■ ASSIGNED TASK ■
Go line by line through the data below and work out how many lines contain "styles"; the answer is that number alone.

■ PROVIDED ENTRIES ■
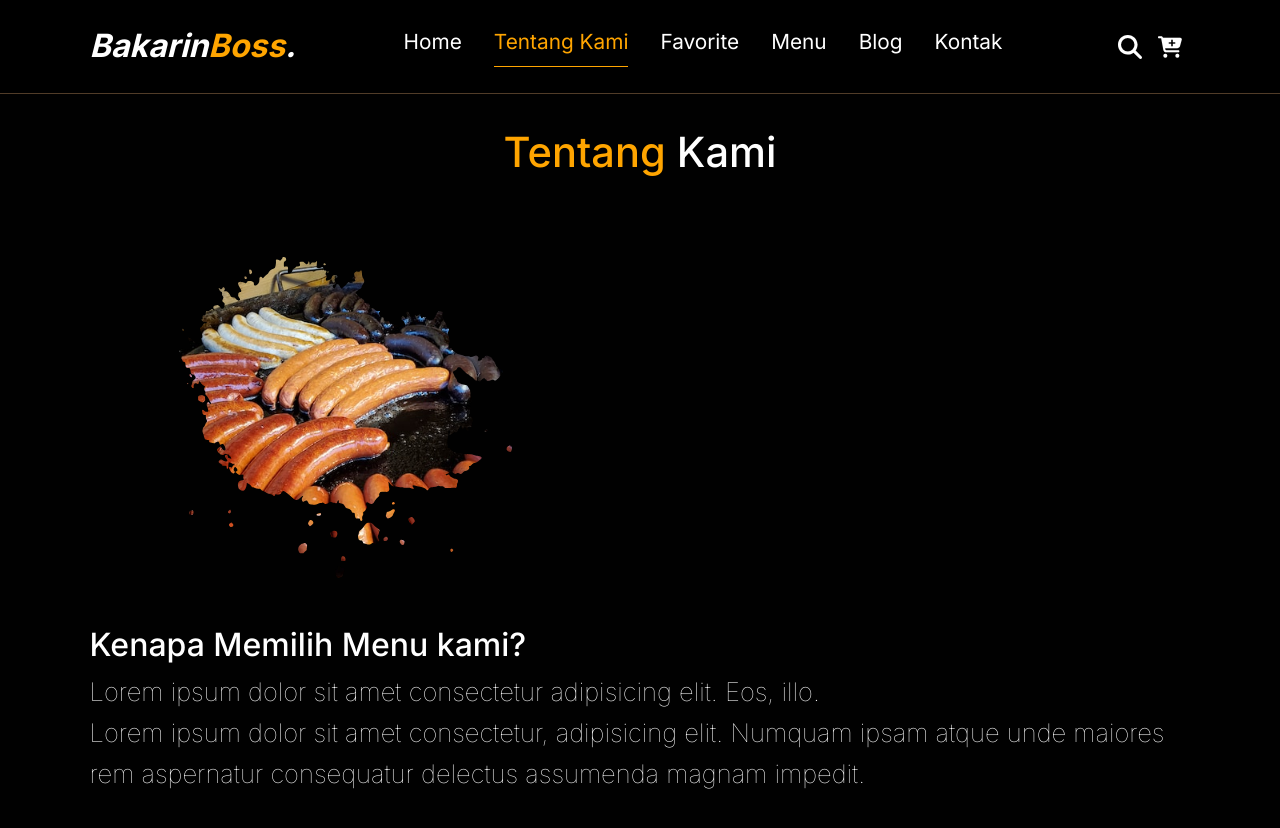
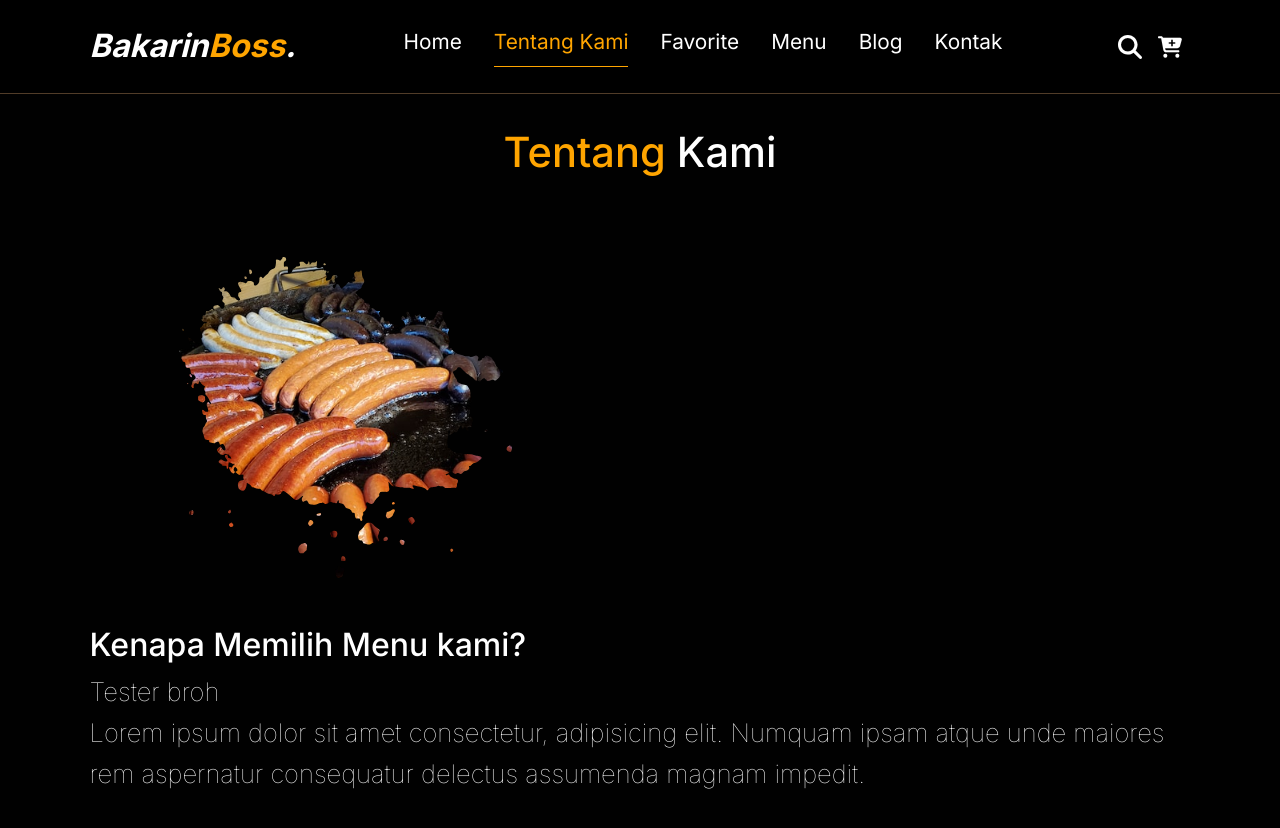
Before and after one commit to GrahadiM/bakarin-boss, a Next.js app: page /about in a window 1280 px wide. Shown: the top 828 px of the page. Built offline with nearby package versions, Linux system fonts and the light colour scheme; no server answers.

Commit message:
edit lorem

```diff
--- a/pages/about.tsx
+++ b/pages/about.tsx
@@ -1,5 +1,5 @@
 import type { NextPageWithLayout } from "./_app";
-import Image from 'next/image'
+import Image from "next/image";
 import Layout from "../components/layout";
 import styles from "../components/app.module.css";
 import aboutImg from "../public/template/img/menu2.jpg";
@@ -7,7 +7,9 @@ import aboutImg from "../public/template/img/menu2.jpg";
 const About: NextPageWithLayout = () => {
   return (
     <section id="about" className={styles.about}>
-      <h2><span>Tentang</span> Kami</h2>
+      <h2>
+        <span>Tentang</span> Kami
+      </h2>
 
       <div className={styles.row}>
         <div className={styles.about_img}>
@@ -15,9 +17,7 @@ const About: NextPageWithLayout = () => {
         </div>
         <div className={styles.content}>
           <h3>Kenapa Memilih Menu kami?</h3>
-          <p>
-            Lorem ipsum dolor sit amet consectetur adipisicing elit. Eos, illo.
-          </p>
+          <p>Tester broh</p>
           <p>
             Lorem ipsum dolor sit amet consectetur, adipisicing elit. Numquam
             ipsam atque unde maiores rem aspernatur consequatur delectus
@@ -32,9 +32,5 @@ const About: NextPageWithLayout = () => {
 export default About;
 
 About.getLayout = function getLayout(page: React.ReactElement) {
-  return (
-    <Layout>
-      {page}
-    </Layout>
-  );
+  return <Layout>{page}</Layout>;
 };
```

■ TASK OUTPUT ■
5